Hydrogen fuel cell cars are eco-friendly, but they come at a steep cost: hydrogen is normally expensive to make and store. Nissan, however, thinks it has a solution. It’s developing a fuel cell system that will use bio-ethanol (generated from crops like corn and sugarcane) as a hydrogen source when it reaches vehicles in 2020. The technology combines the transformed bio-ethanol with air to power an electric motor. You’re theoretically getting a “carbon-neutral” car with much more range than a pure EV — Nissan is aiming for 497 miles on a tank where even the best Tesla Model S runs out of power at 294 miles. And since you wouldn’t need to store hydrogen, you wouldn’t need either giant tanks inside cars or special fuel stations.
Whether or not anyone embraces the idea is another matter. Nissan believes that its bio-ethanol fuel cell would cost as little as an electric car to run, but that fuel still has to come from somewhere. Bio-ethanol requires a lot of farmland, and it’s a stretch to claim that the plants would completely offset the carbon emissions involved in making this a reality.
There’s also the question of whether or not this is little more than a stopgap measure on the way to an all-electric future. Electric car ranges should improve by 2020 — there may not be much point to this fuel cell if you can get an EV that drives just as far. Nissan’s main advantage may simply be the lower cost of the car itself, since early high-mileage EVs will likely be expensive.
The FAA wants to slap Amazon with a $350,000 fine for suspected violations of the Hazardous Materials regulations.
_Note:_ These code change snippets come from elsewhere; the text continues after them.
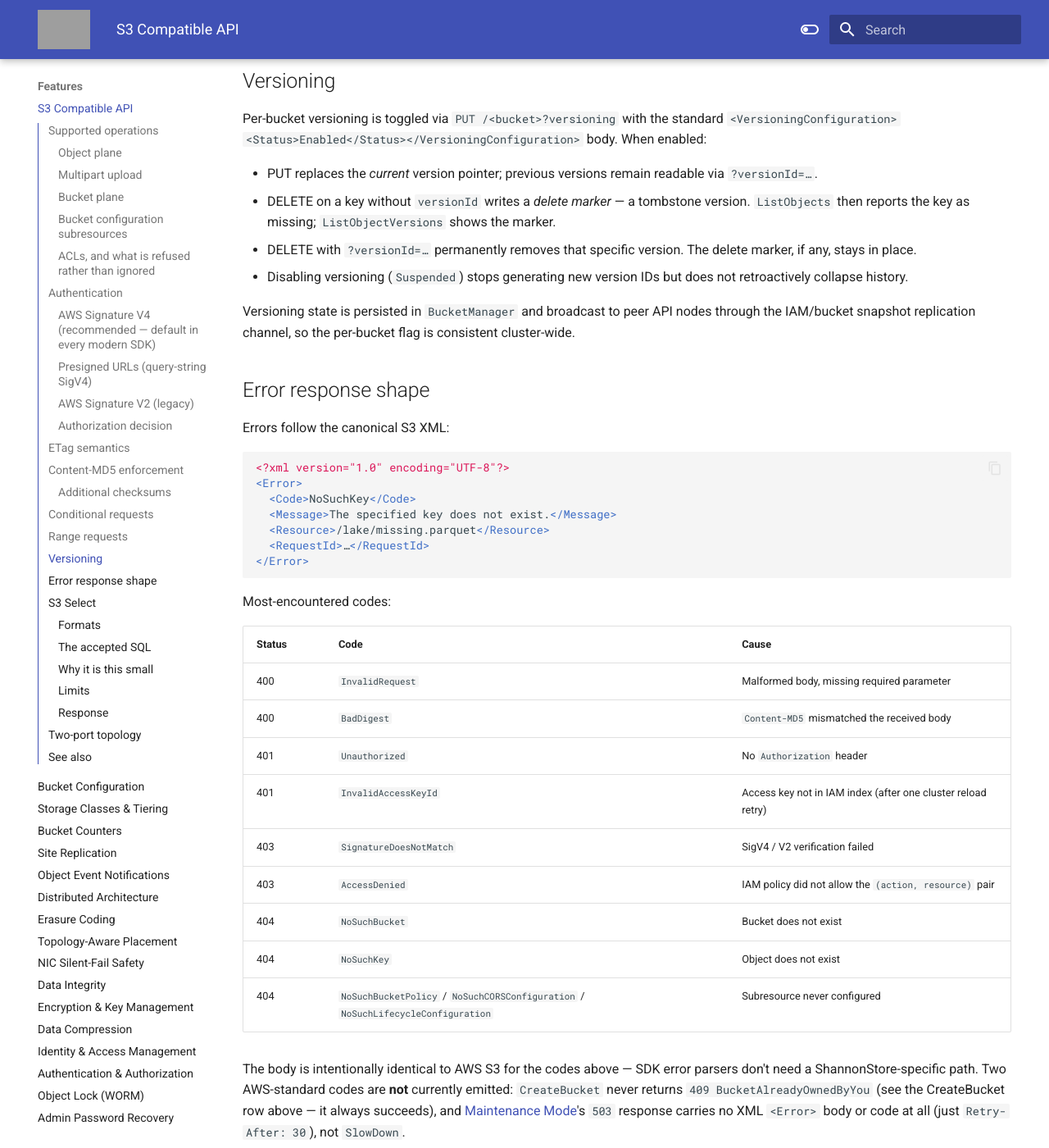
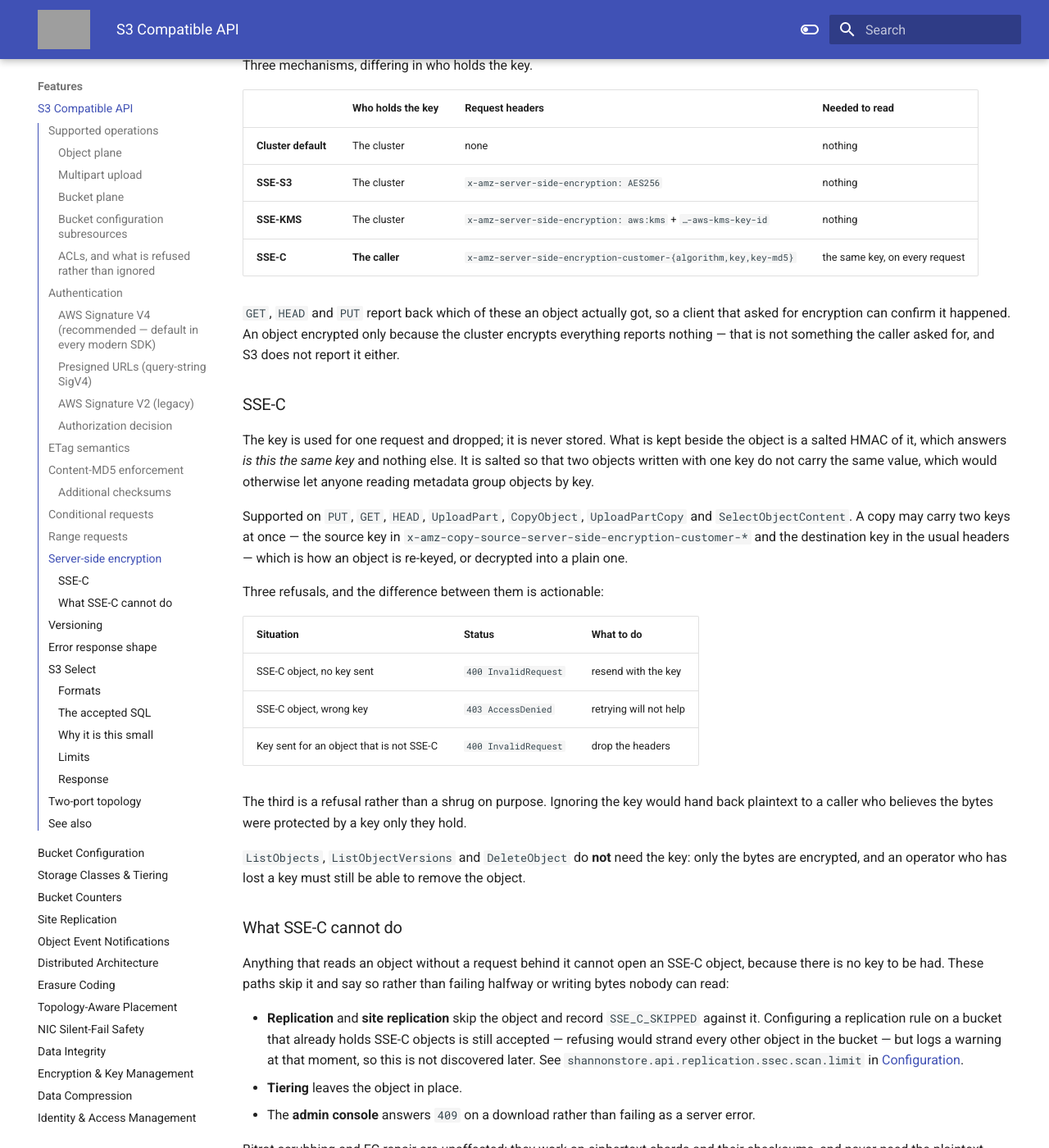
Before and after one commit to cloudcheflabs/shannonstore-docs, an MkDocs documentation site: the page built from docs/features/s3-compatible-api.md, in a window 1280 px wide and 1400 px high, scrolled down 9663 px. Shown: the whole window at 82% size. Built offline with MkDocs 1.6.1 and Material for MkDocs 9.7.7, drawn with Linux system fonts in a browser that asks for light colours; the version menu is left out; some of the changed text lies outside the part shown; grey boxes are pictures that could not be loaded.

Commit message:
docs(s3): SSE-C and SSE-KMS, and the versioning guarantee that was missing
The page said SSE-C was refused with 501 and told readers to use the built-in
KMS instead. That is no longer true, and leaving it would have sent anyone who
needs caller-held keys somewhere else.

Replaces it with what the server actually does: the three mechanisms and who
holds the key in each, what GET/HEAD/PUT report back, and for SSE-C the parts a
reader has to know before building on it -- that a copy can carry two keys, that
listing and deleting do not need one, that the three refusals mean different
things, and that replication, tiering and the admin console cannot open these
objects and say so rather than failing halfway.

Also records two things the versioning section did not promise and now can:
PUT returns x-amz-version-id, and every version keeps its own bytes under
successive writes to one key. The second is worth stating because it was not
true -- writes commit asynchronously, and the commit used to attach itself to
whichever version was newest when it ran rather than the one it belonged to.

Co-Authored-By: Claude Opus 5 (1M context) <noreply@anthropic.com>

```diff
--- a/docs/features/s3-compatible-api.md
+++ b/docs/features/s3-compatible-api.md
@@ -24,11 +24,11 @@ The dispatch table in `S3RequestHandler` routes the following verb × subresourc
 
 | Operation | Trigger | Notes |
 | --- | --- | --- |
-| **PutObject** | `PUT /<bucket>/<key>` | Streaming upload via Netty NIO. Body is erasure-coded and KMS-encrypted before being persisted across data nodes. |
+| **PutObject** | `PUT /<bucket>/<key>` | Streaming upload via Netty NIO. Body is encrypted &mdash; with a cluster key, or with a caller-supplied one under [SSE-C](#sse-c) &mdash; and then erasure-coded before being persisted across data nodes. Returns `x-amz-version-id` on a versioned bucket. |
 | **GetObject** | `GET /<bucket>/<key>` | Streaming download. Honors `Range` requests for partial / resumable reads. Sets `Content-Length`, `ETag`, `Last-Modified`. |
 | **HeadObject** | `HEAD /<bucket>/<key>` | Returns the same metadata as GET without the body — used by SDKs for existence / size probes. |
 | **DeleteObject** | `DELETE /<bucket>/<key>` | Replies `204 No Content` (S3 idempotent semantics — deleting a missing key still succeeds). |
-| **CopyObject** | `PUT /<bucket>/<key>` with `x-amz-copy-source` | Server-side copy across buckets / keys. Does not stream through the client. |
+| **CopyObject** | `PUT /<bucket>/<key>` with `x-amz-copy-source` | Server-side copy across buckets / keys. Does not stream through the client. May carry a source key and a destination key at once, which is how an [SSE-C](#sse-c) object is re-keyed. |
 | **DeleteObjects (Multi-object delete)** | `POST /<bucket>?delete` | Bulk delete payload in XML body — returns per-key `Deleted` and `Error` rows. |
 | **PostObject (browser form upload)** | `POST /<bucket>` with `multipart/form-data` | The one S3 write a browser can make without an SDK. `${filename}` in the `key` field is expanded, and `success_action_status` chooses 200/201/204. The request is authorized the same way every other write is — the form's policy and signature fields are not evaluated, so an unsigned browser post is rejected earlier as unauthenticated. |
 | **RestoreObject** | `POST /<bucket>/<key>?restore` | Brings a tiered object back to hot storage for a requested number of days. See [Storage Classes &amp; Tiering](storage-classes-tiering.md). |
@@ -299,6 +295,72 @@ Two edge cases behave as the RFC requires rather than as errors:
 
 Range requests are the path Iceberg/Parquet readers take to fetch column-chunk footers and only the columns they need, so partition-scan performance depends on them working correctly. The implementation caches recently-decoded EC parts in a bounded LRU so two consecutive range reads against the same object don't re-decode the same shard set.
 
+## Server-side encryption
+
+Three mechanisms, differing in who holds the key.
+
+| | Who holds the key | Request headers | Needed to read |
+|---|---|---|---|
+| **Cluster default** | The cluster | none | nothing |
+| **SSE-S3** | The cluster | `x-amz-server-side-encryption: AES256` | nothing |
+| **SSE-KMS** | The cluster | `x-amz-server-side-encryption: aws:kms` + `…-aws-kms-key-id` | nothing |
+| **SSE-C** | **The caller** | `x-amz-server-side-encryption-customer-{algorithm,key,key-md5}` | the same key, on every request |
+
+`GET`, `HEAD` and `PUT` report back which of these an object actually got, so a
+client that asked for encryption can confirm it happened. An object encrypted
+only because the cluster encrypts everything reports nothing — that is not
+something the caller asked for, and S3 does not report it either.
+
+### SSE-C
+
+The key is used for one request and dropped; it is never stored. What is kept
+beside the object is a salted HMAC of it, which answers *is this the same key*
+and nothing else. It is salted so that two objects written with one key do not
+carry the same value, which would otherwise let anyone reading metadata group
+objects by key.
+
+Supported on `PUT`, `GET`, `HEAD`, `UploadPart`, `CopyObject`, `UploadPartCopy`
+and `SelectObjectContent`. A copy may carry two keys at once — the source key in
+`x-amz-copy-source-server-side-encryption-customer-*` and the destination key in
+the usual headers — which is how an object is re-keyed, or decrypted into a
+plain one.
+
+Three refusals, and the difference between them is actionable:
+
+| Situation | Status | What to do |
+|---|---|---|
+| SSE-C object, no key sent | `400 InvalidRequest` | resend with the key |
+| SSE-C object, wrong key | `403 AccessDenied` | retrying will not help |
+| Key sent for an object that is not SSE-C | `400 InvalidRequest` | drop the headers |
+
+The third is a refusal rather than a shrug on purpose. Ignoring the key would
+hand back plaintext to a caller who believes the bytes were protected by a key
+only they hold.
+
+`ListObjects`, `ListObjectVersions` and `DeleteObject` do **not** need the key:
+only the bytes are encrypted, and an operator who has lost a key must still be
+able to remove the object.
+
+### What SSE-C cannot do
+
+Anything that reads an object without a request behind it cannot open an SSE-C
+object, because there is no key to be had. These paths skip it and say so rather
+than failing halfway or writing bytes nobody can read:
+
+- **Replication** and **site replication** skip the object and record
+  `SSE_C_SKIPPED` against it. Configuring a replication rule on a bucket that
+  already holds SSE-C objects is still accepted — refusing would strand every
+  other object in the bucket — but logs a warning at that moment, so this is
+  not discovered later. See
+  `shannonstore.api.replication.ssec.scan.limit` in
+  [Configuration](configuration.md).
+- **Tiering** leaves the object in place.
+- The **admin console** answers `409` on a download rather than failing as a
+  server error.
+
+Bitrot scrubbing and EC repair are unaffected: they work on ciphertext shards
+and their checksums, and never need the plaintext.
+
 ## Versioning
 
 Per-bucket versioning is toggled via `PUT /<bucket>?versioning` with the standard `<VersioningConfiguration><Status>Enabled</Status></VersioningConfiguration>` body. When enabled:
@@ -309,6 +371,18 @@ Per-bucket versioning is toggled via `PUT /<bucket>?versioning` with the standar
 - Disabling versioning (`Suspended`) stops generating new version IDs but does not retroactively collapse history.
 
 Versioning state is persisted in `BucketManager` and broadcast to peer API nodes through the IAM/bucket snapshot replication channel, so the per-bucket flag is consistent cluster-wide.
+
+`PUT` returns `x-amz-version-id` for the version it created, so a client can
+address what it just wrote instead of listing versions and guessing which one
+is its own.
+
+Every version keeps its own bytes, including under successive writes to the same
+key with no pause between them. That is worth stating explicitly because writes
+land in a part buffer and are committed to their final location asynchronously:
+the commit has to find the version it belongs to, not whichever version is
+newest by the time it runs. A version only becomes the current one if it is
+genuinely newer, so a late commit of an older version cannot roll the object
+back while the version listing still names a newer one as latest.
 
 ## Error response shape
 
```
Also changed, not shown: other parts of docs/features/s3-compatible-api.md (+1 -5 lines), docs/features/configuration.md (+1 -0 lines), docs/features/kms.md (+14 -0 lines).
According to the agency, Amazon has been caught shipping volatile, potentially dangerous chemicals without proper care and attention. In this case, the firm handed a gallon container of a drain cleaner to UPS for a flight between Louisville and Boulder. This wasn’t any old carton of Draino, however, but a chemical called Amazing Liquid Fire, looking like the sort of homemade explosive that’d be pulled from shelves the day it went on sale.
Unfortunately, the bottle leaked, causing panic amongst the nine UPS employees who had to handle the package. They all had to be treated with a chemical wash after reporting the sort of burning sensation you only get when you’ve touched commercial-grade drain acid. Naturally, the FAA wants Amazon’s head, saying that it failed to inform UPS what it was and that the package was improperly sealed. It’s also annoyed that Amazon didn’t provide emergency instructions, which probably caused undue panic to the aforementioned UPS employees.
According to the FAA, this isn’t the first time that Amazon’s cavalier attitude towards package transport has enraged officials. It says that the firm has broken rules 24 times between February 2013 and September 2015. UPS has confirmed, however, that the affected employees were fine after receiving treatment. Amazon, meanwhile, told Reuters that while it won’t discuss specific cases, it sees defects in its packaging as an “opportunity for continuous improvement.”
Source: FAA, Reuters